When I was six-years-old I rode a bus to school. It was a big, creaky, yellow bus, ancient even in 1957. It was always damp and smelled like a rainy day, no matter the weather. Every day we bumped up and down over pitted D.C. streets still crisscrossed with trolly tracks.
We were all picked up and dropped off at our homes, one by one. It took hours each way. It could have been the bumpy ride, or the rainy smell, but almost every day on the ride home some little kid would throw up. It was awful. The noise that child made when he vomited, the way it flew out of his mouth and splattered over the floor and seats, little chunks of lunch meat undigested in brown liquid. Oh, and the smell! Then the little kid would start crying because he was sick and embarrassed because everyone saw him throw up. The other kids (but not me) would laugh and hold their noses while the driver just kept going.
In my six-year-old mind, as I watched those gastro-volcanic episodes, I saw a pattern. It was always a different little kid who threw up on the bus. A dreadful truth began to emerge and it was this: we must all throw up on the bus! What followed was a clear but awful conclusion. With only so many little kids on the bus, eventually it was going to be my turn to throw up.
I began to dread the bus rides. This horrible thing was surely going to happen to me and I would never know the day or time. At first I was filled with fear, but eventually I settled in to resignation. I began to plan how I would manage my own throw-up time. Head down, away from the seats and the other kids. Hide my face.

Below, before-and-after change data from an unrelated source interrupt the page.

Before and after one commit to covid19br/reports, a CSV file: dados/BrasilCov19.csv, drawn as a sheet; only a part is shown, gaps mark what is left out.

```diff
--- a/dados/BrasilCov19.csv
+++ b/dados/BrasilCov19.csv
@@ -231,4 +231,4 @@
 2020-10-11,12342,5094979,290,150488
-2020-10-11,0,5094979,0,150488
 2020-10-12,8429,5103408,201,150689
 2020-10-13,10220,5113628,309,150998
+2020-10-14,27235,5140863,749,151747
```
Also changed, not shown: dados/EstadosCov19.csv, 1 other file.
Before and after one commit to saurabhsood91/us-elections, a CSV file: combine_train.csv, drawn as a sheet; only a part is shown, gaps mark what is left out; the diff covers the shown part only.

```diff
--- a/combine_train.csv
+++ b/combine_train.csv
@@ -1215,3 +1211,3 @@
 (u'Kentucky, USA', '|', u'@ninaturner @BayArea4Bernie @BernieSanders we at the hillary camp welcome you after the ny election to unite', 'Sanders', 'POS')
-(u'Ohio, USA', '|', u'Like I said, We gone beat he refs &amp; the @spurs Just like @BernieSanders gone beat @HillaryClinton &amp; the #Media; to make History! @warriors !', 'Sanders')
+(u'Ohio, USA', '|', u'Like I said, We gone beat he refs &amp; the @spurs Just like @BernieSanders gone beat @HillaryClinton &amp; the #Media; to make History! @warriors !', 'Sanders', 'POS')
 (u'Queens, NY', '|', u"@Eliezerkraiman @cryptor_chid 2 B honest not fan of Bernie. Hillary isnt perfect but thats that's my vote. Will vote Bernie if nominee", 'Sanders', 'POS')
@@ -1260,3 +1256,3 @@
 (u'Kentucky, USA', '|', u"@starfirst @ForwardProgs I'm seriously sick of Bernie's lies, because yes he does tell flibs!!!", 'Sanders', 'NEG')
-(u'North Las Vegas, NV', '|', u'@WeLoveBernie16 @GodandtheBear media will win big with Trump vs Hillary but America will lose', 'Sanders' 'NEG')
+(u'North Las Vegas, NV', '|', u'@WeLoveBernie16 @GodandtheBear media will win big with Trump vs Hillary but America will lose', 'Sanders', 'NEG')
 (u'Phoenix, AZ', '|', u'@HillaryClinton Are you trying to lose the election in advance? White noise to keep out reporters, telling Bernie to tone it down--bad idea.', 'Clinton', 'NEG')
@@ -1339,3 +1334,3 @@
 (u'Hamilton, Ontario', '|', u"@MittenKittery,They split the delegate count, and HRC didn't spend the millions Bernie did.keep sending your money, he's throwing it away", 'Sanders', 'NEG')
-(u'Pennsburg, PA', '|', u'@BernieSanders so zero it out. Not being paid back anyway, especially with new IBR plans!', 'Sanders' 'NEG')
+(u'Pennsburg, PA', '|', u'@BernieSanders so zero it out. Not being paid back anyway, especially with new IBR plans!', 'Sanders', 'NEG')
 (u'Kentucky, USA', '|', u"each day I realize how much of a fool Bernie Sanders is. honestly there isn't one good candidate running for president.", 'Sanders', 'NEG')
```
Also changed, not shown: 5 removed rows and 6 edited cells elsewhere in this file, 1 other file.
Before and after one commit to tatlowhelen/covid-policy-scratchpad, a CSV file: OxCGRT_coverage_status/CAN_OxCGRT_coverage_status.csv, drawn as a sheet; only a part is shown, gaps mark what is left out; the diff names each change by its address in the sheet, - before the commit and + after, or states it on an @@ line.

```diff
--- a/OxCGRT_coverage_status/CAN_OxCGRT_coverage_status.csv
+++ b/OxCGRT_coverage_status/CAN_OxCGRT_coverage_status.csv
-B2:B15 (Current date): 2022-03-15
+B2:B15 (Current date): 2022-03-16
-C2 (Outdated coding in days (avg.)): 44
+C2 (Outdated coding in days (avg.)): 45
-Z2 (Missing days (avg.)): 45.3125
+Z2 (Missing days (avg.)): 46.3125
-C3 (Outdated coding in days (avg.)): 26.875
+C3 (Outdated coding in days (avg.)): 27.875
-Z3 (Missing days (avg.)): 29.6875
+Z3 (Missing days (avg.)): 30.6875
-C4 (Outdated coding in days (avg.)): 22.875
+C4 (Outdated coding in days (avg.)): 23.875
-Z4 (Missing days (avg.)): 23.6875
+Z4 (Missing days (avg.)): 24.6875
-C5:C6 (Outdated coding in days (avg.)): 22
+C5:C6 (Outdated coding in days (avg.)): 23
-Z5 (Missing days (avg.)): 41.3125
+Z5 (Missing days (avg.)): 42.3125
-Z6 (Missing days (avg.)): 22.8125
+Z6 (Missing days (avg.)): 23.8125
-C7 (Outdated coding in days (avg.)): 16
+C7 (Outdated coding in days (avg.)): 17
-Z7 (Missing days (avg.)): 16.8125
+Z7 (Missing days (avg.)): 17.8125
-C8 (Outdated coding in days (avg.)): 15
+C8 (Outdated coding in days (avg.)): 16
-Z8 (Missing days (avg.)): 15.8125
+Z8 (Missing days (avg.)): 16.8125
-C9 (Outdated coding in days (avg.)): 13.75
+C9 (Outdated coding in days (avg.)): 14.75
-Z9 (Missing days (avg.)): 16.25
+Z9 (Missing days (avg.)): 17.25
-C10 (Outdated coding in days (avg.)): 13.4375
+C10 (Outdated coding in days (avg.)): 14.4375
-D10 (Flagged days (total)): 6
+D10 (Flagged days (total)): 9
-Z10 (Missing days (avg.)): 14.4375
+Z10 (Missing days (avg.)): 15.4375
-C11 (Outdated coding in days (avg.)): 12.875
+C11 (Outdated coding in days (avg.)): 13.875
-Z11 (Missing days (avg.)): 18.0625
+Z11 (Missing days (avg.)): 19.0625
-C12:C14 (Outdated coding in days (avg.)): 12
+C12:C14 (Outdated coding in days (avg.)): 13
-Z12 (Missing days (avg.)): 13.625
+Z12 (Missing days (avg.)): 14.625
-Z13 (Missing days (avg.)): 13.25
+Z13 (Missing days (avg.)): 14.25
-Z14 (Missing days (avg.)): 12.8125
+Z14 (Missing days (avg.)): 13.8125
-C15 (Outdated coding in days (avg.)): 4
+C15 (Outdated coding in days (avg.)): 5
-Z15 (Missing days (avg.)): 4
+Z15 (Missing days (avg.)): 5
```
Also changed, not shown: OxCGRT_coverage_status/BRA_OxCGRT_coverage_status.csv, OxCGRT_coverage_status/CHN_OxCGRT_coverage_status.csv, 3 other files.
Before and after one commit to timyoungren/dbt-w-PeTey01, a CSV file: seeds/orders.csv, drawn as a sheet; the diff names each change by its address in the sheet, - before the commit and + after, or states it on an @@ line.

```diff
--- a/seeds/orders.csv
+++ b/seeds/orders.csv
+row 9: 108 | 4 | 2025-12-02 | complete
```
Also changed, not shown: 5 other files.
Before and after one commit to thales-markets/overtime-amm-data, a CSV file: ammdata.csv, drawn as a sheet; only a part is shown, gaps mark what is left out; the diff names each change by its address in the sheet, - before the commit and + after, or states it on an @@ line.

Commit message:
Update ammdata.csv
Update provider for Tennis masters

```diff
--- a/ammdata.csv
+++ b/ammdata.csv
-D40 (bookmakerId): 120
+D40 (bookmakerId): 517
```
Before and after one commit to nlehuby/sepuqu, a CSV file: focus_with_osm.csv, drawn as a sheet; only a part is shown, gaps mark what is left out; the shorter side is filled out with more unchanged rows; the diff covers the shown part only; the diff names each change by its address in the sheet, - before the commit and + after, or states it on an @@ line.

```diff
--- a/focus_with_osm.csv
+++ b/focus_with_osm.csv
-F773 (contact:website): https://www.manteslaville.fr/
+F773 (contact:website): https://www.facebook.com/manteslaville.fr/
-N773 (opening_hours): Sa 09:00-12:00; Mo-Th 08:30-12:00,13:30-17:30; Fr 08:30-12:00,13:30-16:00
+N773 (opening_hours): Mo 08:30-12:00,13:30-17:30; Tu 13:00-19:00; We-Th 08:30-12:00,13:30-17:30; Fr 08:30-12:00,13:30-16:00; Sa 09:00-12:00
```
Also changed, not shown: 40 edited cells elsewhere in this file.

I accepted the certainty, and so I waited.
But the weeks and months went by, summer came and school let out, and I never threw up on the bus. Not once. Not even the whole next year.
* * *
Years passed, I grew up and forgot about the school bus with the sick little kids, the stink, and tears. And I forgot about how the curse passed me by, in fact, was no curse at all.
When adulthood landed I found myself bombarded by threats of catastrophe, as if I was dodging pianos falling from upper windows. A colleague is diagnosed with breast cancer, a friend’s husband wants a divorce, five employees in my division are laid off. It was happening every day and I waited, dreading my turn for it was surely going to happen to me would never know the day or time.
But wait. My turn?
The phrase vibrated in my head. It had been a long time and none of those awful things had happened to me. A lost lesson bubbled up. It was that bus. I had been so afraid, so sure something terrible was going to happen. But it didn’t. I was safe all along.
Such a silly lesson. But today, six decades later, when I feel impending doom and pianos are crashing on the sidewalk in front of me, I remind myself that it’s an illusion; a curse that does not exist.
Because as sure as I was, as clear as the signs were, I never throw up on the bus.